▶ **Work task**
Output the full listing below exactly as it reads, and skip anything that is a picture.
────────────────
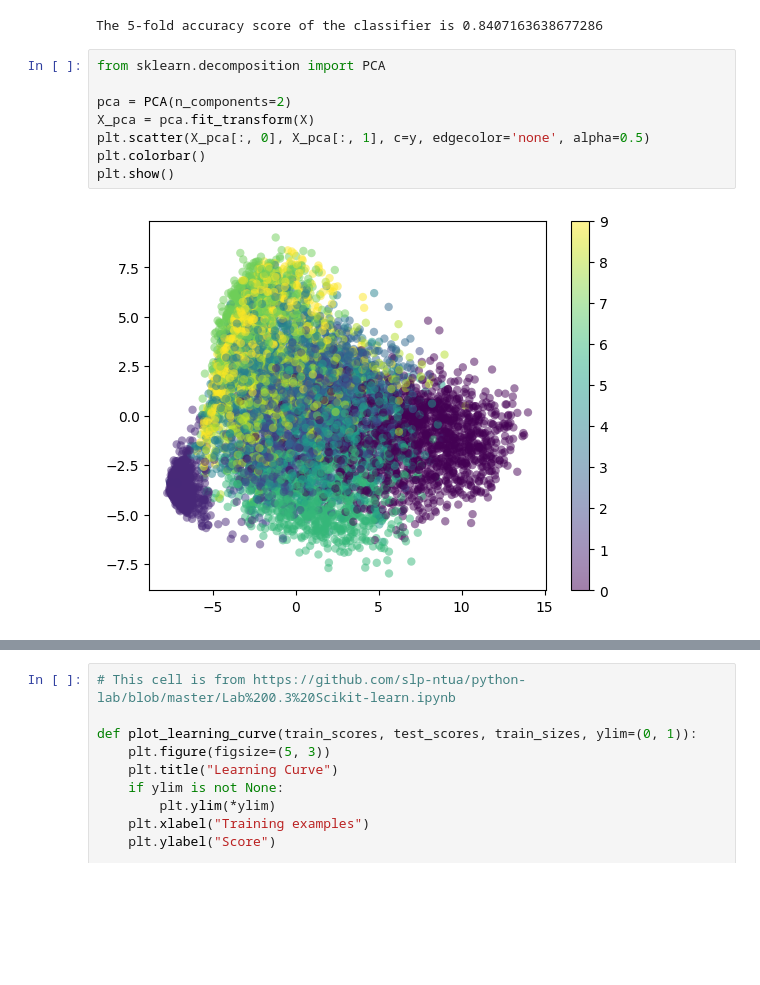
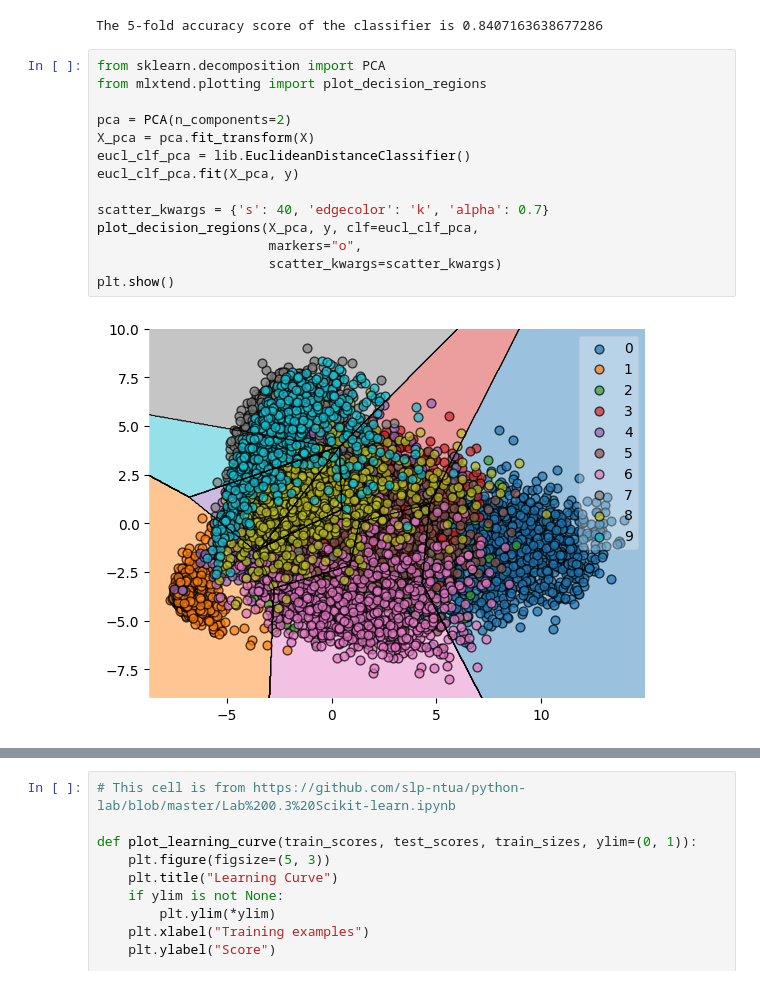
Before and after one commit to JasonChatzitheodorou/PatRec, a Jupyter notebook: Lab1/PatRec_Lab1.ipynb, the cells around one changed output, grey strips where cells are left out. Cells and saved outputs as stored; diff of their text form; blank space fills up the shorter version.

Commit message:
Completed 13b showing decision regions correctly by changing lib.digit_mean so that it works no matter how many components are there on the data and using PCA

```diff
--- a/Lab1/PatRec_Lab1.ipynb
+++ b/Lab1/PatRec_Lab1.ipynb
@@ -159,14 +159,20 @@ print("The 5-fold accuracy score of the classifier is {}".format(score))
 The 5-fold accuracy score of the classifier is 0.8407163638677286
 # %%
 from sklearn.decomposition import PCA
+from mlxtend.plotting import plot_decision_regions
 
 pca = PCA(n_components=2)
 X_pca = pca.fit_transform(X)
-plt.scatter(X_pca[:, 0], X_pca[:, 1], c=y, edgecolor='none', alpha=0.5)
-plt.colorbar()
+eucl_clf_pca = lib.EuclideanDistanceClassifier()
+eucl_clf_pca.fit(X_pca, y)
+
+scatter_kwargs = {'s': 40, 'edgecolor': 'k', 'alpha': 0.7}
+plot_decision_regions(X_pca, y, clf=eucl_clf_pca,
+                      markers="o",
+                      scatter_kwargs=scatter_kwargs)
 plt.show()
 # %% [output]
-[figure, old version]
+[figure, new version]
 # %%
 # In order to plot learning curve use sklearn.learning_curve
 train_sizes, train_scores, test_scores = sklearn.model_selection.learning_curve(
```
Also changed, not shown: parts of 2 cells of this notebook, 2 other files.
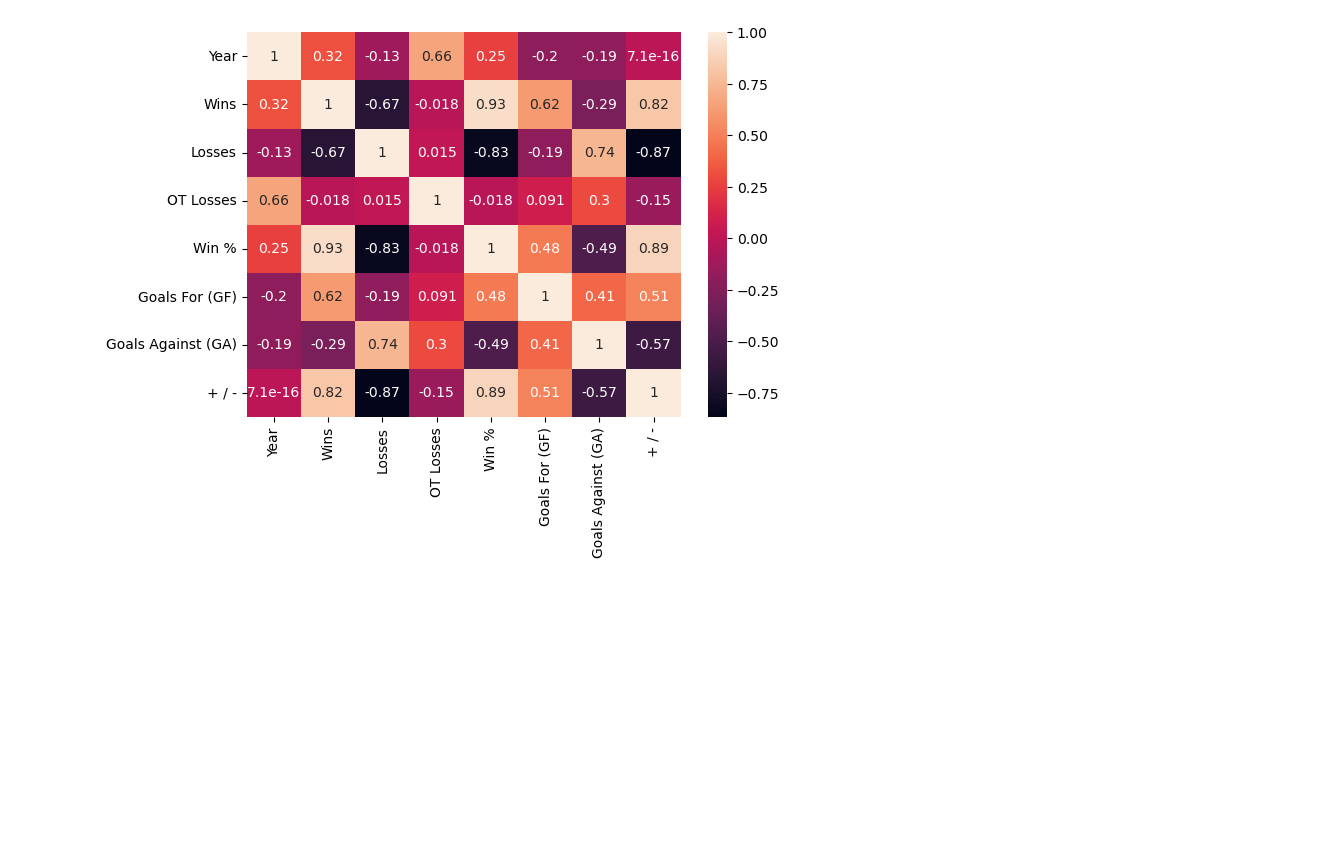
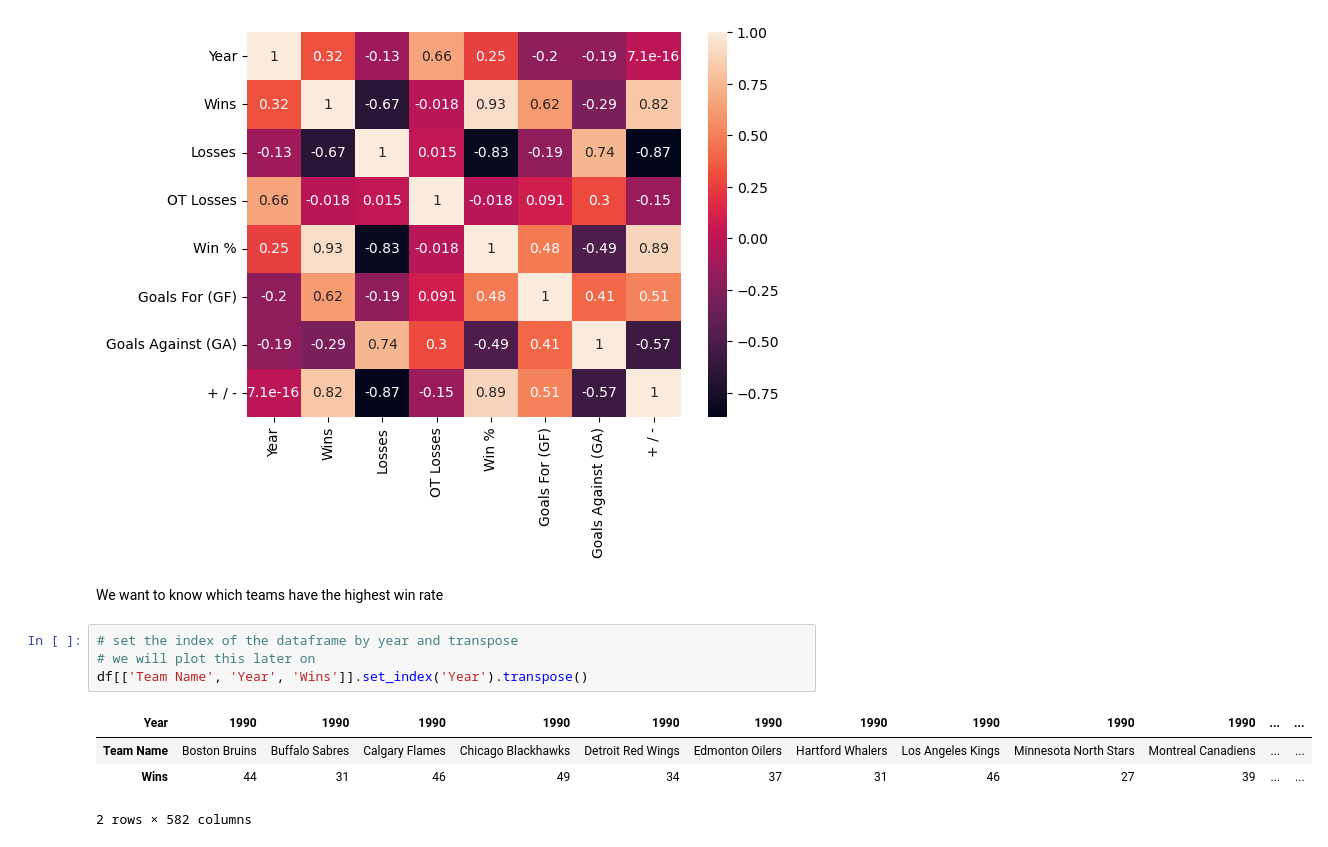
Before and after one commit to ni-lie/web-scraping-plus-eda, a Jupyter notebook: main.ipynb, the cells around one changed output. Drawn from its saved outputs; the diff is of its cells as text; blank space fills up the shorter version.

Commit message:
feat: set the index of the dataframe by year and transpose

```diff
--- a/main.ipynb
+++ b/main.ipynb
@@ -236,3 +240,14 @@ sns.heatmap(df.corr(numeric_only=True), annot = True)
 plt.show()
 # %% [output]
 [figure]
+# %% [markdown]
+We want to know which teams have the highest win rate
+# %%
+# set the index of the dataframe by year and transpose
+# we will plot this later on
+df[['Team Name', 'Year', 'Wins']].set_index('Year').transpose()
+# %% [output]
+| Year | 1990 | 1990 | 1990 | 1990 | 1990 | 1990 | 1990 | 1990 | 1990 | 1990 | ... | ... |
+| Team Name | Boston Bruins | Buffalo Sabres | Calgary Flames | Chicago Blackhawks | Detroit Red Wings | Edmonton Oilers | Hartford Whalers | Los Angeles Kings | Minnesota North Stars | Montreal Canadiens | ... | ... |
+| Wins | 44 | 31 | 46 | 49 | 34 | 37 | 31 | 46 | 27 | 39 | ... | ... |
+2 rows × 582 columns
```
Also changed, not shown: parts of 1 cell of this notebook.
────────────────
▶ **Expected answer**
Before and after one commit to JasonChatzitheodorou/PatRec, a Jupyter notebook: Lab1/PatRec_Lab1.ipynb, the cells around one changed output, grey strips where cells are left out. Cells and saved outputs as stored; diff of their text form; blank space fills up the shorter version.

Commit message:
Completed 13b showing decision regions correctly by changing lib.digit_mean so that it works no matter how many components are there on the data and using PCA

```diff
--- a/Lab1/PatRec_Lab1.ipynb
+++ b/Lab1/PatRec_Lab1.ipynb
@@ -159,14 +159,20 @@ print("The 5-fold accuracy score of the classifier is {}".format(score))
 The 5-fold accuracy score of the classifier is 0.8407163638677286
 # %%
 from sklearn.decomposition import PCA
+from mlxtend.plotting import plot_decision_regions
 
 pca = PCA(n_components=2)
 X_pca = pca.fit_transform(X)
-plt.scatter(X_pca[:, 0], X_pca[:, 1], c=y, edgecolor='none', alpha=0.5)
-plt.colorbar()
+eucl_clf_pca = lib.EuclideanDistanceClassifier()
+eucl_clf_pca.fit(X_pca, y)
+
+scatter_kwargs = {'s': 40, 'edgecolor': 'k', 'alpha': 0.7}
+plot_decision_regions(X_pca, y, clf=eucl_clf_pca,
+                      markers="o",
+                      scatter_kwargs=scatter_kwargs)
 plt.show()
 # %% [output]
-[figure, old version]
+[figure, new version]
 # %%
 # In order to plot learning curve use sklearn.learning_curve
 train_sizes, train_scores, test_scores = sklearn.model_selection.learning_curve(
```
Also changed, not shown: parts of 2 cells of this notebook, 2 other files.
Before and after one commit to ni-lie/web-scraping-plus-eda, a Jupyter notebook: main.ipynb, the cells around one changed output. Drawn from its saved outputs; the diff is of its cells as text; blank space fills up the shorter version.

Commit message:
feat: set the index of the dataframe by year and transpose

```diff
--- a/main.ipynb
+++ b/main.ipynb
@@ -236,3 +240,14 @@ sns.heatmap(df.corr(numeric_only=True), annot = True)
 plt.show()
 # %% [output]
 [figure]
+# %% [markdown]
+We want to know which teams have the highest win rate
+# %%
+# set the index of the dataframe by year and transpose
+# we will plot this later on
+df[['Team Name', 'Year', 'Wins']].set_index('Year').transpose()
+# %% [output]
+| Year | 1990 | 1990 | 1990 | 1990 | 1990 | 1990 | 1990 | 1990 | 1990 | 1990 | ... | ... |
+| Team Name | Boston Bruins | Buffalo Sabres | Calgary Flames | Chicago Blackhawks | Detroit Red Wings | Edmonton Oilers | Hartford Whalers | Los Angeles Kings | Minnesota North Stars | Montreal Canadiens | ... | ... |
+| Wins | 44 | 31 | 46 | 49 | 34 | 37 | 31 | 46 | 27 | 39 | ... | ... |
+2 rows × 582 columns
```
Also changed, not shown: parts of 1 cell of this notebook.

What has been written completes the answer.